##### Dataset content #####

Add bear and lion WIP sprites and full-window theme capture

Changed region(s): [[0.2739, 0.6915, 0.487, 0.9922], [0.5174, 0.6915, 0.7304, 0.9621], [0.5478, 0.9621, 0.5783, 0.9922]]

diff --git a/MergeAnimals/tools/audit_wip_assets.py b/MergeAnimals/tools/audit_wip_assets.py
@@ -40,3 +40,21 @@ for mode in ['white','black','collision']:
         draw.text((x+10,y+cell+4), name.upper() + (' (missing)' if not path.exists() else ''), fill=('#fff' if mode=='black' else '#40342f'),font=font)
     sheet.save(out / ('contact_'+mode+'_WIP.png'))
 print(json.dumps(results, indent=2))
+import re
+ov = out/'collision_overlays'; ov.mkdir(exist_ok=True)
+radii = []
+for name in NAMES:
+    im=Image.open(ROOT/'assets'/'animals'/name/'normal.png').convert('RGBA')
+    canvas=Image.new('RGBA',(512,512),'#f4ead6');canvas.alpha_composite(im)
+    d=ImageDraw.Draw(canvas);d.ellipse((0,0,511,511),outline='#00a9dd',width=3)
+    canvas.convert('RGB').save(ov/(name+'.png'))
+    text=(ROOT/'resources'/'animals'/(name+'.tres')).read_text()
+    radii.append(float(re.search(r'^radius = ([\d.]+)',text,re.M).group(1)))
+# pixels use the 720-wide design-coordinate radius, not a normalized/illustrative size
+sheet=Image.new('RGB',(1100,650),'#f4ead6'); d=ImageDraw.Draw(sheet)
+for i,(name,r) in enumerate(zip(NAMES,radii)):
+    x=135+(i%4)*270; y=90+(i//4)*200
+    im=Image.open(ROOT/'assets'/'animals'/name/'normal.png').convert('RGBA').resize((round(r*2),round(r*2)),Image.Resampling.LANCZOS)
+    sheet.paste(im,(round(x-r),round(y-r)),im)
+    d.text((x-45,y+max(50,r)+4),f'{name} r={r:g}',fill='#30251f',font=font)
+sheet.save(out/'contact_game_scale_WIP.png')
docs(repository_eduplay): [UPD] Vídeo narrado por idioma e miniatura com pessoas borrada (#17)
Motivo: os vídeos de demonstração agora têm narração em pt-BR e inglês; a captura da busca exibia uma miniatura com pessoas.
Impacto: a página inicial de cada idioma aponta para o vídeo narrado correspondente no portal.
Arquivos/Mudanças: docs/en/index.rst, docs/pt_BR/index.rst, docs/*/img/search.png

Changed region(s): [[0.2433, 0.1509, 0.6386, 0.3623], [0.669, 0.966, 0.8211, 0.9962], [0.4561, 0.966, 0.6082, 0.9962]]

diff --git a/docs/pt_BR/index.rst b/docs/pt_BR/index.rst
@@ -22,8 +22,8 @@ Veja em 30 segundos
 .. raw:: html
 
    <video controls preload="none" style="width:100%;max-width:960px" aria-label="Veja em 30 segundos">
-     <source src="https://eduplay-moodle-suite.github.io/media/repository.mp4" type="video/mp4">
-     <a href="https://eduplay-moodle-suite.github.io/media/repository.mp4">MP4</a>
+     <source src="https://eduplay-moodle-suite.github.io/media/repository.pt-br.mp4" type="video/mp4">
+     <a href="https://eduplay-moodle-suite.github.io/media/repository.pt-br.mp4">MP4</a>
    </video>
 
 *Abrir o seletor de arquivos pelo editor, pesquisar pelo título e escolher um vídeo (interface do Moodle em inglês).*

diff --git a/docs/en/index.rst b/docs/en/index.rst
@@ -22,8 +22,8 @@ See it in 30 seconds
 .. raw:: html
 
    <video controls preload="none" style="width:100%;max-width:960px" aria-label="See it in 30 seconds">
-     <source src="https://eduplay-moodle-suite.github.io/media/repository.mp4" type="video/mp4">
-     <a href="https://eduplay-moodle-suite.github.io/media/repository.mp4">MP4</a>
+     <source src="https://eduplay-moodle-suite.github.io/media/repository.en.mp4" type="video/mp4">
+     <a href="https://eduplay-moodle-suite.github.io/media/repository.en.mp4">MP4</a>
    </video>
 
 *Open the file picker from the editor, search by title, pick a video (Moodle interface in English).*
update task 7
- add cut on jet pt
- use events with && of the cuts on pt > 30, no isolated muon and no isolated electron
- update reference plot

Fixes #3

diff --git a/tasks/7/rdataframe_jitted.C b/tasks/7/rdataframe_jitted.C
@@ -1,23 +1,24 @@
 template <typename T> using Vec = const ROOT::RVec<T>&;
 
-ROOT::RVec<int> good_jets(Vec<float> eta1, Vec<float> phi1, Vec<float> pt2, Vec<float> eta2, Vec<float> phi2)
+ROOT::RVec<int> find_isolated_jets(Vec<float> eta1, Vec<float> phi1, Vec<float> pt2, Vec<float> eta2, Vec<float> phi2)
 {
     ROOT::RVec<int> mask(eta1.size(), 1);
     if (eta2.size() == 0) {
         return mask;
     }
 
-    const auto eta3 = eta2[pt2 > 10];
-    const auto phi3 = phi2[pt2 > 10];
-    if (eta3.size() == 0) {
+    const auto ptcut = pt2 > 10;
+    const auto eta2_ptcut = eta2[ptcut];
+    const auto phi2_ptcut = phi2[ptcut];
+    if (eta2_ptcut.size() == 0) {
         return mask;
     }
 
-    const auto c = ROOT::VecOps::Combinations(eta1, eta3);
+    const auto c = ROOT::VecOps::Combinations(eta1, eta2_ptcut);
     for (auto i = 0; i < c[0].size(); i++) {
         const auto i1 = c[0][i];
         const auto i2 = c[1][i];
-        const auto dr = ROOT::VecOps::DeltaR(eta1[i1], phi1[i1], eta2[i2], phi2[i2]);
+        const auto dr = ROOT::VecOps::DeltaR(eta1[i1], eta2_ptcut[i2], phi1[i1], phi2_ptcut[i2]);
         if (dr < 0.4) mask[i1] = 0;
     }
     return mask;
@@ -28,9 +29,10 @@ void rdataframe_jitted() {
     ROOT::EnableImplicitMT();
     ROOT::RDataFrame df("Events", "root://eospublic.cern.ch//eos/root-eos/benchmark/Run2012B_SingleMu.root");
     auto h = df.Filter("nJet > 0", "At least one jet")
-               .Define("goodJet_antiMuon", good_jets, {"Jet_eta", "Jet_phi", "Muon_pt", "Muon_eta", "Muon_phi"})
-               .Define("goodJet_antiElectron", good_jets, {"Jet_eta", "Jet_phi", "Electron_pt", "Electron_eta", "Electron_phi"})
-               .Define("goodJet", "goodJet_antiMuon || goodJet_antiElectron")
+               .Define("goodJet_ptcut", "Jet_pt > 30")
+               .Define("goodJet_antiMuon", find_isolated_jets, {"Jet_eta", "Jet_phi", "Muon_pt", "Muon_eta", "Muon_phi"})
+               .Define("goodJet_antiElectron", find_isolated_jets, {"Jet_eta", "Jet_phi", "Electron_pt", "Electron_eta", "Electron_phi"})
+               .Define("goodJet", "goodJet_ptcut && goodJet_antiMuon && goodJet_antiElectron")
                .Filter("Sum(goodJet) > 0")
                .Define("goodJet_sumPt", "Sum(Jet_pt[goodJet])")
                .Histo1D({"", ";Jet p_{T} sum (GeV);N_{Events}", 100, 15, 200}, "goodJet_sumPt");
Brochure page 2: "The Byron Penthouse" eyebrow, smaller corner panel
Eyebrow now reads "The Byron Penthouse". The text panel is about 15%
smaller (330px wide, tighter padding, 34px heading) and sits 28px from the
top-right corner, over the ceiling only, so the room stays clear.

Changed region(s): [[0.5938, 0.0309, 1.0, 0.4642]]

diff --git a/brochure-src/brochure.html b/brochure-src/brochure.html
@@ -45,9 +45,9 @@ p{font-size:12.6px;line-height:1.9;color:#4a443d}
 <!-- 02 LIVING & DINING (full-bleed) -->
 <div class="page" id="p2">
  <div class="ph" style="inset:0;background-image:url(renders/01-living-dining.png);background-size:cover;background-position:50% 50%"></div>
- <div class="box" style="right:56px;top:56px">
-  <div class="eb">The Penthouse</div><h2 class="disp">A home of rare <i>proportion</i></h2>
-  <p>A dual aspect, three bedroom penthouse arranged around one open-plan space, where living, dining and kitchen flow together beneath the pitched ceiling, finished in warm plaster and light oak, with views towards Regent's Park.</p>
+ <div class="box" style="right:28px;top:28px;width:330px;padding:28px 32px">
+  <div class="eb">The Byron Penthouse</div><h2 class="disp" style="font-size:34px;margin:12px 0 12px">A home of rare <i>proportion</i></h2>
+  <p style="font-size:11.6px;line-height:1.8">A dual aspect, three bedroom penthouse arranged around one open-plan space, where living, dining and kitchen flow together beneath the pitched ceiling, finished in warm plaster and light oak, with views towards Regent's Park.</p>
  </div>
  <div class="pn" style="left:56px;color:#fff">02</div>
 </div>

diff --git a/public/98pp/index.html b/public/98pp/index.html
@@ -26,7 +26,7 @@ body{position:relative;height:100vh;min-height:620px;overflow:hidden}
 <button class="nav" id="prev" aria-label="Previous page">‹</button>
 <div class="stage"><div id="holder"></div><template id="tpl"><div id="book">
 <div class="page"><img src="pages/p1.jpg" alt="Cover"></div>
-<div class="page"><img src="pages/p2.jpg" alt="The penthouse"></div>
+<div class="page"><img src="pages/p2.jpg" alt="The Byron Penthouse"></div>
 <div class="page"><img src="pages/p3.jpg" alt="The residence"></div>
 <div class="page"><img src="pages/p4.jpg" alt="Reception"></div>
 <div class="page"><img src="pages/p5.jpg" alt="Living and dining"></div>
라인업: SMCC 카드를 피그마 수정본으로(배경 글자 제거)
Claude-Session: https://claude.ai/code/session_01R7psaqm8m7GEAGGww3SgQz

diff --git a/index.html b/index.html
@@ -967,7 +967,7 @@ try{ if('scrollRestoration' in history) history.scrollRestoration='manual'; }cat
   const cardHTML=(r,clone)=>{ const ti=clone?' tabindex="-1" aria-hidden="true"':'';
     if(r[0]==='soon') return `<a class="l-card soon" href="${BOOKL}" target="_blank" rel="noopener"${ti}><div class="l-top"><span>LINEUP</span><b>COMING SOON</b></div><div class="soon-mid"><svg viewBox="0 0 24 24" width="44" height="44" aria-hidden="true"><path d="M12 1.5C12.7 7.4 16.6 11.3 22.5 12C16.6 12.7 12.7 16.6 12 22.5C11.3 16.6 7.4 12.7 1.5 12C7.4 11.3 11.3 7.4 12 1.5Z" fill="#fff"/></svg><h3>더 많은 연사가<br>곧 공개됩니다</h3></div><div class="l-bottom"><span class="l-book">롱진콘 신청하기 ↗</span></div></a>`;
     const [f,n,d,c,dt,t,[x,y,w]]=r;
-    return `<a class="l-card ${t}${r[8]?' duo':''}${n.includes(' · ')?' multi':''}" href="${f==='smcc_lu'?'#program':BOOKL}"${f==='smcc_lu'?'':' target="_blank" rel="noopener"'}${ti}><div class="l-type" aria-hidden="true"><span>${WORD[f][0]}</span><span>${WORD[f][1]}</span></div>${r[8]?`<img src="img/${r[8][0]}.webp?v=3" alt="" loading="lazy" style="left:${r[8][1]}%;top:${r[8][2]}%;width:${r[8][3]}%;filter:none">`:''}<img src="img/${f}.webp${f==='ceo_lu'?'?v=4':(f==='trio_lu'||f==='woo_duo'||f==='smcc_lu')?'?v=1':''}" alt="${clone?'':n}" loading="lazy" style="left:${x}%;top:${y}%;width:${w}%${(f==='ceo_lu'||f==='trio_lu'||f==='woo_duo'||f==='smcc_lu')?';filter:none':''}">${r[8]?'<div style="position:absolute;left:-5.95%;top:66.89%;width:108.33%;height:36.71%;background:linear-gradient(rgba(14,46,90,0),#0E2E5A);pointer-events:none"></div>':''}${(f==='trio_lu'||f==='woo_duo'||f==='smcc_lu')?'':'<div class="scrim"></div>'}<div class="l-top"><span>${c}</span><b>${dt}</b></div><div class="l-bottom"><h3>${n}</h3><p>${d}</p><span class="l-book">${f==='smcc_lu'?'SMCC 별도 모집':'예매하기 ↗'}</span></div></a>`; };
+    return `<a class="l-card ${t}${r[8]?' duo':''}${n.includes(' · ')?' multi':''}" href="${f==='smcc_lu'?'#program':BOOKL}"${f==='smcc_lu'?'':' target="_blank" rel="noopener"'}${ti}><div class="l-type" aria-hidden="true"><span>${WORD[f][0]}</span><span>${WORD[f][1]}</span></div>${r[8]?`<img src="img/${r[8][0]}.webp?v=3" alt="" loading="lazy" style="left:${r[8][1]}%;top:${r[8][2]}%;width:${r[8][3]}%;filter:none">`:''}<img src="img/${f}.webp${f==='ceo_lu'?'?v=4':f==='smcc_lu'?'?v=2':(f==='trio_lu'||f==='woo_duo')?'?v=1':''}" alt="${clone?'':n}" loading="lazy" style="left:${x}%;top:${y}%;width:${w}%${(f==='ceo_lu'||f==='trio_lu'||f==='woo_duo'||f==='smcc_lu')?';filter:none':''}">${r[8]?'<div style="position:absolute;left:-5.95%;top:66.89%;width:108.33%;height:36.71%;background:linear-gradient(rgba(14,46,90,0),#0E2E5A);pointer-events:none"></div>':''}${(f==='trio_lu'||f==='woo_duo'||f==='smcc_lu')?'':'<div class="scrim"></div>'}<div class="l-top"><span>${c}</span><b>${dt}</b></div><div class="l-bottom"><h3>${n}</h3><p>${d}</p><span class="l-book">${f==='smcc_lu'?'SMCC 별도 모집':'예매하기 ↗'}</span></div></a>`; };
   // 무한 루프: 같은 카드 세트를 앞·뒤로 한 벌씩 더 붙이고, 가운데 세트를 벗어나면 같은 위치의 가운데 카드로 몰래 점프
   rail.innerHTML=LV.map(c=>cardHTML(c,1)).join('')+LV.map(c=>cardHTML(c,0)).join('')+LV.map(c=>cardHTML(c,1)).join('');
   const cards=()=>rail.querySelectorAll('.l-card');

#####

▶ [Problem details]:
Each line in the listing above that contains "mask" should be copied.

▶ [Solution below]:
     ROOT::RVec<int> mask(eta1.size(), 1);
         return mask;
         return mask;
         if (dr < 0.4) mask[i1] = 0;
     return mask;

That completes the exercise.